- [The task]:
Where in the material does the word "hushåll" appear? Copy each line that has it.

- [Material for this task]:
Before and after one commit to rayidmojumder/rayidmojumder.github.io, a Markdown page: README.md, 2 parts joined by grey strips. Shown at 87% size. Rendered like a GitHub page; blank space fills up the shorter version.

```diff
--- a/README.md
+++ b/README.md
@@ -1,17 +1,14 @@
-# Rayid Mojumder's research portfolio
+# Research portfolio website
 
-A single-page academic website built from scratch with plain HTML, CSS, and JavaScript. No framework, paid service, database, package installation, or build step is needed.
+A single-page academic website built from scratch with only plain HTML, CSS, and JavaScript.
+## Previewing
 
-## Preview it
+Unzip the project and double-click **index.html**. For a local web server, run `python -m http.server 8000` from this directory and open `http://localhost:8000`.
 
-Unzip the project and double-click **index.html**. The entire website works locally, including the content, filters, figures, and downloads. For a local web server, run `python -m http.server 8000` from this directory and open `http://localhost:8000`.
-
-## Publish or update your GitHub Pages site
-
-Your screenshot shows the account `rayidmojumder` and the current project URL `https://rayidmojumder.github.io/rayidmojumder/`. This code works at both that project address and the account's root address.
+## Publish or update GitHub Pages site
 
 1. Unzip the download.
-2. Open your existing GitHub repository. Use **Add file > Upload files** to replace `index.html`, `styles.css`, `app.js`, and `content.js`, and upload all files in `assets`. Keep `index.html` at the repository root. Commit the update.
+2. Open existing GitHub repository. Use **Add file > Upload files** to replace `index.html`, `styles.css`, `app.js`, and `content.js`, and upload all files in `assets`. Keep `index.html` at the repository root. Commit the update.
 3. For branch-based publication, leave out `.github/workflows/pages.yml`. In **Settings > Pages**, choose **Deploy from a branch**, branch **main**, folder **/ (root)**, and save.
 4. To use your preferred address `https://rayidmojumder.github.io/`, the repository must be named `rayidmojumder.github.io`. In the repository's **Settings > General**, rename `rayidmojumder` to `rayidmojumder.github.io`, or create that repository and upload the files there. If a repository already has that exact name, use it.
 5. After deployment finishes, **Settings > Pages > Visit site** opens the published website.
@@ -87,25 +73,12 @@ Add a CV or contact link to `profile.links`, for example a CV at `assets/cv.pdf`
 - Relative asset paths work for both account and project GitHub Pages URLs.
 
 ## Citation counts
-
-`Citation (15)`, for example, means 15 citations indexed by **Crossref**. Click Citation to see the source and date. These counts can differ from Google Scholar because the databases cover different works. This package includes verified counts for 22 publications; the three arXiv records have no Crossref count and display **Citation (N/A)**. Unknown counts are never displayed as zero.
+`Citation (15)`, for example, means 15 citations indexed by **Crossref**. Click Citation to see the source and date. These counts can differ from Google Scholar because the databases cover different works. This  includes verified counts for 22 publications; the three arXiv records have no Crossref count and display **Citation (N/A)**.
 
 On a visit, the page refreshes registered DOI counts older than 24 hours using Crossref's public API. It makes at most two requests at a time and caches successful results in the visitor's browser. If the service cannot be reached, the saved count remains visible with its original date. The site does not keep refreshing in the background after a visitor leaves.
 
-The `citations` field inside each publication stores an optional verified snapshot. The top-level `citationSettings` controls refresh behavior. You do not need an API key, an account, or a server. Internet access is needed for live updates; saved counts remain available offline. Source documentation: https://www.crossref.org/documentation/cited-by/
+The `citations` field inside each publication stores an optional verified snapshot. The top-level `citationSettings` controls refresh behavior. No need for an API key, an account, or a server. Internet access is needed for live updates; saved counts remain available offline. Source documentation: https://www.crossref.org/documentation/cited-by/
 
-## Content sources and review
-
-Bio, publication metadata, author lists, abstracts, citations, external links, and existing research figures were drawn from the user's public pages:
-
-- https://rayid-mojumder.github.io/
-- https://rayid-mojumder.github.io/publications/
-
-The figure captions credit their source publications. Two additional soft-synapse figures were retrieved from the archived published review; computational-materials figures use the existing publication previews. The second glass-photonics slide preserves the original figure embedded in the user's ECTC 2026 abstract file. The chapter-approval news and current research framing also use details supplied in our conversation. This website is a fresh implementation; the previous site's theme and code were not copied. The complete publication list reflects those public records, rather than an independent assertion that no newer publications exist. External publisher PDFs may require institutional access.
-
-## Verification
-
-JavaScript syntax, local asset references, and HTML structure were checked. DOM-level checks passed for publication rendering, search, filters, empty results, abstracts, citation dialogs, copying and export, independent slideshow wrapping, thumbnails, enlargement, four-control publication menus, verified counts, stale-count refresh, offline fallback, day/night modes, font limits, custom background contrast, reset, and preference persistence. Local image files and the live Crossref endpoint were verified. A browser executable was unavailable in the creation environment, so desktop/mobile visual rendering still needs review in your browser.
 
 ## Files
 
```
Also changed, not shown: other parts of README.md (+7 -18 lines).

==

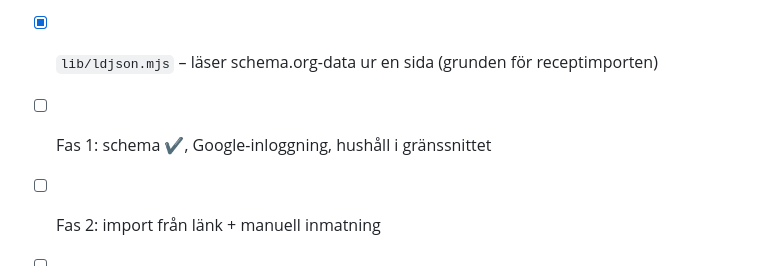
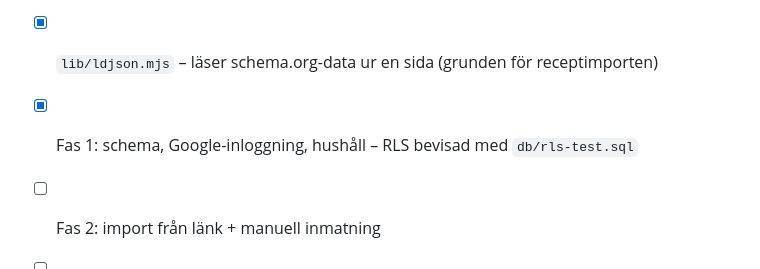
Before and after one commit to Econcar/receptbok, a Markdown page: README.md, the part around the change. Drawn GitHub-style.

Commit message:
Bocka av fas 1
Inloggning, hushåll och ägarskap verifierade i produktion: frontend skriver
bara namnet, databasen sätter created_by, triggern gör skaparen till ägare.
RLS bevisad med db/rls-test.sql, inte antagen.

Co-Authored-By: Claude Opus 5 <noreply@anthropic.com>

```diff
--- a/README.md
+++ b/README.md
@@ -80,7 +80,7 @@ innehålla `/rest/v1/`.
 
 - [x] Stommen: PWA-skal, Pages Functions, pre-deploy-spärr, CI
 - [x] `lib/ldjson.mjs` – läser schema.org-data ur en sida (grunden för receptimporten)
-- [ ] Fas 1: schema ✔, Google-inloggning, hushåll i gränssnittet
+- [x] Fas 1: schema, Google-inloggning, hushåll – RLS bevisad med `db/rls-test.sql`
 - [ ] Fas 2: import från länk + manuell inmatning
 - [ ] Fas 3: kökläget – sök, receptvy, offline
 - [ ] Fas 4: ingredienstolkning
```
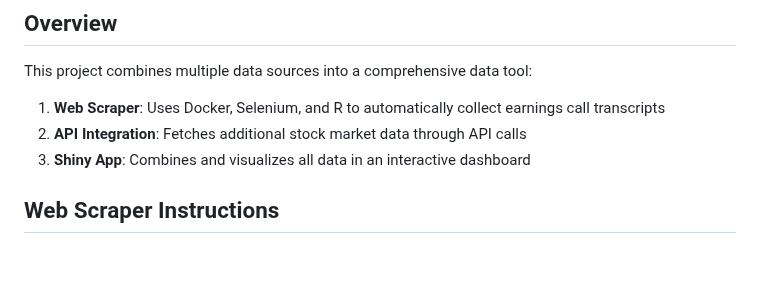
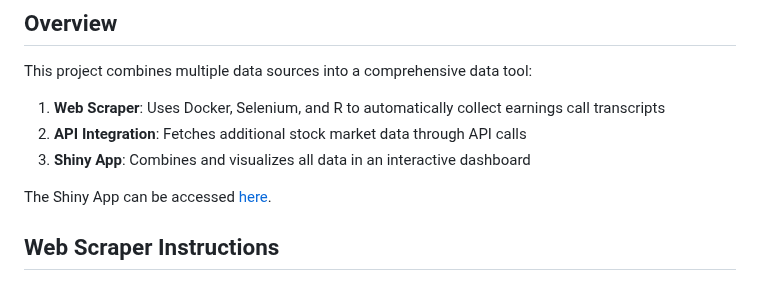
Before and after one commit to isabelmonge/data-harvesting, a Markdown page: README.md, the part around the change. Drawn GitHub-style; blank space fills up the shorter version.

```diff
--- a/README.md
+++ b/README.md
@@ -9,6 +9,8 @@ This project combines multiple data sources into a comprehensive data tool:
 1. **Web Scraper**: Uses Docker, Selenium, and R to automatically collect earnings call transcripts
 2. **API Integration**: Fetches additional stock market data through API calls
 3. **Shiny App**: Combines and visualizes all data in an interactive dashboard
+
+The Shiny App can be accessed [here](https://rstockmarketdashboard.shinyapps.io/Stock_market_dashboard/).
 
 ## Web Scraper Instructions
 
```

---

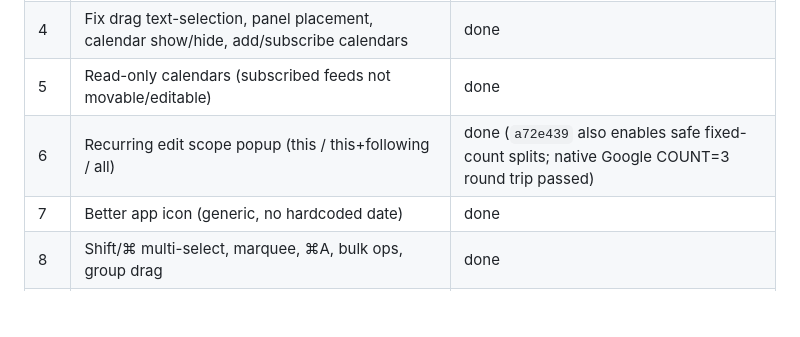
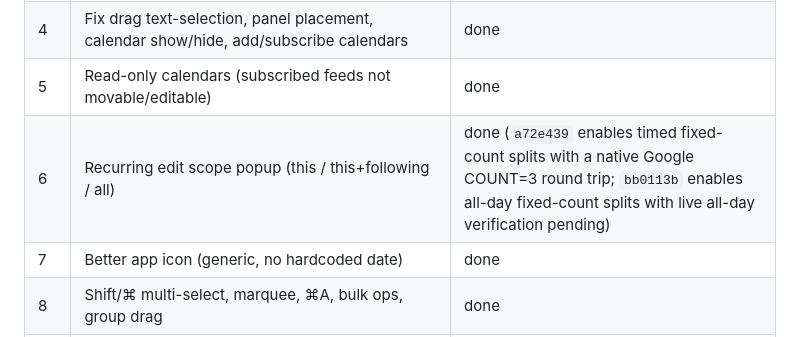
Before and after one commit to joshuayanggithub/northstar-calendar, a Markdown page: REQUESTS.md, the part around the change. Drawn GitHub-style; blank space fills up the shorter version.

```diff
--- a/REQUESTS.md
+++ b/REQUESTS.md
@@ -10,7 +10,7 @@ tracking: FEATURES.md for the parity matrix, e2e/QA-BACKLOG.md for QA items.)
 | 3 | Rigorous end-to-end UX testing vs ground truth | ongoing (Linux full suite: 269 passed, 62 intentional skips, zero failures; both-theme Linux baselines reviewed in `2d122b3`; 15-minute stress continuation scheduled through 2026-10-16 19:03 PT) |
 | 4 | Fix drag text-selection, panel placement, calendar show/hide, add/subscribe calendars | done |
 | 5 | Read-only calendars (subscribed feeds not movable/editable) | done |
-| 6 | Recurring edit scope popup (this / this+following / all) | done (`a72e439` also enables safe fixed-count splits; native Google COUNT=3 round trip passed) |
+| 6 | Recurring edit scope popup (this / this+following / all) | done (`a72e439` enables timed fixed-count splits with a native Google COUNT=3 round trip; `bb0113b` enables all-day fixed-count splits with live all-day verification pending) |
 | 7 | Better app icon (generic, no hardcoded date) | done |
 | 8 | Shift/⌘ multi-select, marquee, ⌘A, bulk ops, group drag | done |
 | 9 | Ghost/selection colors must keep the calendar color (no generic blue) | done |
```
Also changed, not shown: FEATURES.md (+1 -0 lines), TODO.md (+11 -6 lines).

- [Exercise output]:
Inloggning, hushåll och ägarskap verifierade i produktion: frontend skriver
-- [ ] Fas 1: schema ✔, Google-inloggning, hushåll i gränssnittet
+- [x] Fas 1: schema, Google-inloggning, hushåll – RLS bevisad med `db/rls-test.sql`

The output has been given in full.